4. Garlic and onions
Onions and garlic have long been appreciated for their medicinal value. Both are anti-inflammatory and antibacterial, and they improve immune function, making them great for cold and flu season. They also clean out toxins in women’s blood cells. Sautée and then add them to root vegetable hash, stir-fries or pasta sauces.
If you’ve got a hankering for citrus fruit during some of the coldest month of the year, your body may be trying to tell you something. According to Felicia Hackett, registered dietitian and nutrition expert at Hilton Head Health, a weight loss retreat in Hilton Head Island, South Carolina, citrus fruits like grapefruits, oranges, clementines, and blood oranges make for a great winter superfood pick since they are in season. She explains, “These foods are high in Vitamin C, an antioxidant, and aid in iron absorption — plus citrus is rich in fiber and water, two things that help you stay fuller longer. Try a new citrus fruit this season. My recommendation is the Cara Cara orange. Cara Cara’s have a pretty pink flesh, low acidity and are quite tasty. Have it as a quick bite or to jumpstart your morning.”

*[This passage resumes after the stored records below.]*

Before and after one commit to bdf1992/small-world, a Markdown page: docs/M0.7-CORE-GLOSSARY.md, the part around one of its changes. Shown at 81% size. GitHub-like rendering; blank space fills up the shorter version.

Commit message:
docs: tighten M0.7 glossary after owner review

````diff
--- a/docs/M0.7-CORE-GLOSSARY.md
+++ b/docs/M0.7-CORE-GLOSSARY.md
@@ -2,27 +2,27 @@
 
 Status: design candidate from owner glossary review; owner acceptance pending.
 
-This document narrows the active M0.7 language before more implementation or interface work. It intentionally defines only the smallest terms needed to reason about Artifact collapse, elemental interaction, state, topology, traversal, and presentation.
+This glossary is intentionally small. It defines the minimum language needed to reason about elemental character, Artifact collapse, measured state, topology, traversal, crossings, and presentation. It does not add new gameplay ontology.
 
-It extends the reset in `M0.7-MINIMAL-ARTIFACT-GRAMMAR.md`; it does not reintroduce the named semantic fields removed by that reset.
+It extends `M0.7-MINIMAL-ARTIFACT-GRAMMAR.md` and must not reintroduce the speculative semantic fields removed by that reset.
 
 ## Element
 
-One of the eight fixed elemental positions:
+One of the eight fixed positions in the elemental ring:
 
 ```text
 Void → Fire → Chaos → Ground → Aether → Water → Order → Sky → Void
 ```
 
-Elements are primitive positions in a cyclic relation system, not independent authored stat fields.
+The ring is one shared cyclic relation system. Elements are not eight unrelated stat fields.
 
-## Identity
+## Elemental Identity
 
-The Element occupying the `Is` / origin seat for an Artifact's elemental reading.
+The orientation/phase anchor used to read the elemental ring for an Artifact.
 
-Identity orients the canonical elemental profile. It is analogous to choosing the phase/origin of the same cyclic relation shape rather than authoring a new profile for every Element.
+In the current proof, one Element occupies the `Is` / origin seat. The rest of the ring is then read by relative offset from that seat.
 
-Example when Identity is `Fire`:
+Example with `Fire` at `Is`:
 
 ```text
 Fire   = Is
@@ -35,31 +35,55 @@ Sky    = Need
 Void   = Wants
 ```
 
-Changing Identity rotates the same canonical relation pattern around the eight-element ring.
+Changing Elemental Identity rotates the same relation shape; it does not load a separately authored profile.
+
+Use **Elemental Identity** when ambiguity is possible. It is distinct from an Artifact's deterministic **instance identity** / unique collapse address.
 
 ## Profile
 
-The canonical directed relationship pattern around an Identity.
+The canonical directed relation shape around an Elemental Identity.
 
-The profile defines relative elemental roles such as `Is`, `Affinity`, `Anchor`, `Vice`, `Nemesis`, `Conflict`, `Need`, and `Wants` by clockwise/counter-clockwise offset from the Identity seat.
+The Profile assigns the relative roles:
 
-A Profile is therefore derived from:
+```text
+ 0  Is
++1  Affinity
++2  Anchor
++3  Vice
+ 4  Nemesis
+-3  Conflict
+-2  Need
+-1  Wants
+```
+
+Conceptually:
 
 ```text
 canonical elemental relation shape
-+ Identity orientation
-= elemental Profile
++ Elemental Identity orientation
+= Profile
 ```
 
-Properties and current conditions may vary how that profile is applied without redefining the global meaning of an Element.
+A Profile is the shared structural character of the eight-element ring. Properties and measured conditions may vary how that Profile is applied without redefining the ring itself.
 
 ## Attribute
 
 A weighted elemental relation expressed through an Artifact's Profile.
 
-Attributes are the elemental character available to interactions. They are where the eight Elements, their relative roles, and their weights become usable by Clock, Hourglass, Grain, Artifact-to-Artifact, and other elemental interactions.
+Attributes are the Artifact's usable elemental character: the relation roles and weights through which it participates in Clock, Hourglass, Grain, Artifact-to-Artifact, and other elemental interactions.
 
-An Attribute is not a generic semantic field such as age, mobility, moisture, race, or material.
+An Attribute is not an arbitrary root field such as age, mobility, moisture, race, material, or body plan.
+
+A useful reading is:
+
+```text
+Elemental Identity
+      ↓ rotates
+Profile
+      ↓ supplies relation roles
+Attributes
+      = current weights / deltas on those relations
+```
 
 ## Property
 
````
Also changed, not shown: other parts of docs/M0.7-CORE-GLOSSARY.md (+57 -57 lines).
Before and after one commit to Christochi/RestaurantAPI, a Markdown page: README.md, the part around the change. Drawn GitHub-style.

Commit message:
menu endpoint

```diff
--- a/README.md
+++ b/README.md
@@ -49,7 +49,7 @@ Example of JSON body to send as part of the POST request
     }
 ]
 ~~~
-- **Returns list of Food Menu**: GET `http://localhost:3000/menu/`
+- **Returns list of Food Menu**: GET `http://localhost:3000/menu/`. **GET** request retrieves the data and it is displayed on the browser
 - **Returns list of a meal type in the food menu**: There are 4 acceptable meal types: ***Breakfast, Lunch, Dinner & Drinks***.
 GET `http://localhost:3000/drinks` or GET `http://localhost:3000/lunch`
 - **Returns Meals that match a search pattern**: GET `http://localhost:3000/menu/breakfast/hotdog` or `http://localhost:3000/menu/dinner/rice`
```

This decadent nut is a powerhouse of healthy fats, age-defying antioxidants (the highest concentration of all tree nuts) and fibre, so they’ll help keep you feeling satisfied for longer after eating. Pecans are incredibly versatile snacks. Just as tasty in savoury dishes as in sweet ones, they make a great addition to cereals or topping for berries and Greek yogourt, or enjoy them as a simple appetizer with goat cheese and crackers.

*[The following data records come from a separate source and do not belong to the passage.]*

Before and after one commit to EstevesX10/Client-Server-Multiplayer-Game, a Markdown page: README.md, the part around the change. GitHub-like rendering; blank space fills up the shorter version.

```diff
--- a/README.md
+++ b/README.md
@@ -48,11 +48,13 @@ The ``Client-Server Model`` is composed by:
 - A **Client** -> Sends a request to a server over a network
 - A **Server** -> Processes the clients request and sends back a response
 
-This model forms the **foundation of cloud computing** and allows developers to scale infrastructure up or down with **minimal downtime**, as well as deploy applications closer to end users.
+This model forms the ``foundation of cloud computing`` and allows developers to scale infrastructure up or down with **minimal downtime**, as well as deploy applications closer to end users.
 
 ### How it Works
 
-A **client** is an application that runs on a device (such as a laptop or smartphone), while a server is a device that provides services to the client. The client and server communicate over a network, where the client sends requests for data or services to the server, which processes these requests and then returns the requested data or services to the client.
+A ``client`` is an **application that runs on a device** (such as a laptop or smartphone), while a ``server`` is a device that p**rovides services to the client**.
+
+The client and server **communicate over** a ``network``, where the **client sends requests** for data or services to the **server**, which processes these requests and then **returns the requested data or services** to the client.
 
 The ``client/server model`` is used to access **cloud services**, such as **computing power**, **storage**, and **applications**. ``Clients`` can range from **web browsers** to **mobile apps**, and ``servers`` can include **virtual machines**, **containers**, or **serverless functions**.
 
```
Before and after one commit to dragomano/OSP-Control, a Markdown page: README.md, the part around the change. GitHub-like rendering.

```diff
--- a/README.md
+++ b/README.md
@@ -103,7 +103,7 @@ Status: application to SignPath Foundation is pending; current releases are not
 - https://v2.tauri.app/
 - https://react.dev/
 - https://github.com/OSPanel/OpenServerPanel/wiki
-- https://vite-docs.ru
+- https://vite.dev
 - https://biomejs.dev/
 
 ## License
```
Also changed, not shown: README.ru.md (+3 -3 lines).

Along with oranges, persimmon is one of the few flavorful fruits you’ll find on the winter superfood list, considering that most fruits aren’t in season during the colder months. For those who crave some of nature’s candy during the winter, Dizon says, “If you’re looking for a healthy snack with no sodium, cholesterol or fat but rather packed with lots of vitamins and fiber, then this yummy orange-colored fruit is the one. Persimmons are usually in season from September to December. If you want to eat this fruit all-year round, you can freeze them up to eight months till the next harvest!”
If you tend to avoid potatoes because of their starch content, keep in mind that an average-size Yukon Gold potato contains only about 100 calories, 25 grams of carbs and 4 grams of protein. They’re also packed with vitamin C, fibre and blood pressure-lowering chemicals. As long as you don’t load them up with butter, a baked or roasted potato makes a diet-friendly, health-enhancing side dish.
Since it’s a starchy vegetable, winter squash, like acorn or butternut, offers a nutritious way to add substance to a meal. Nutritionally speaking, says Hackett, these squash are high in phytochemicals like beta-carotene and lycopene, which give the veggies their color and antioxidant properties. She says of the versatile squash, “They also are sources of plant-based omega-3 essential fatty-acids. Trying to fight off chronic inflammation? Start by adding these foods into your diet this season. They hold well in soups and can also be mashed up like potatoes.”
Updated by Bethany Ramos on 1/26/2016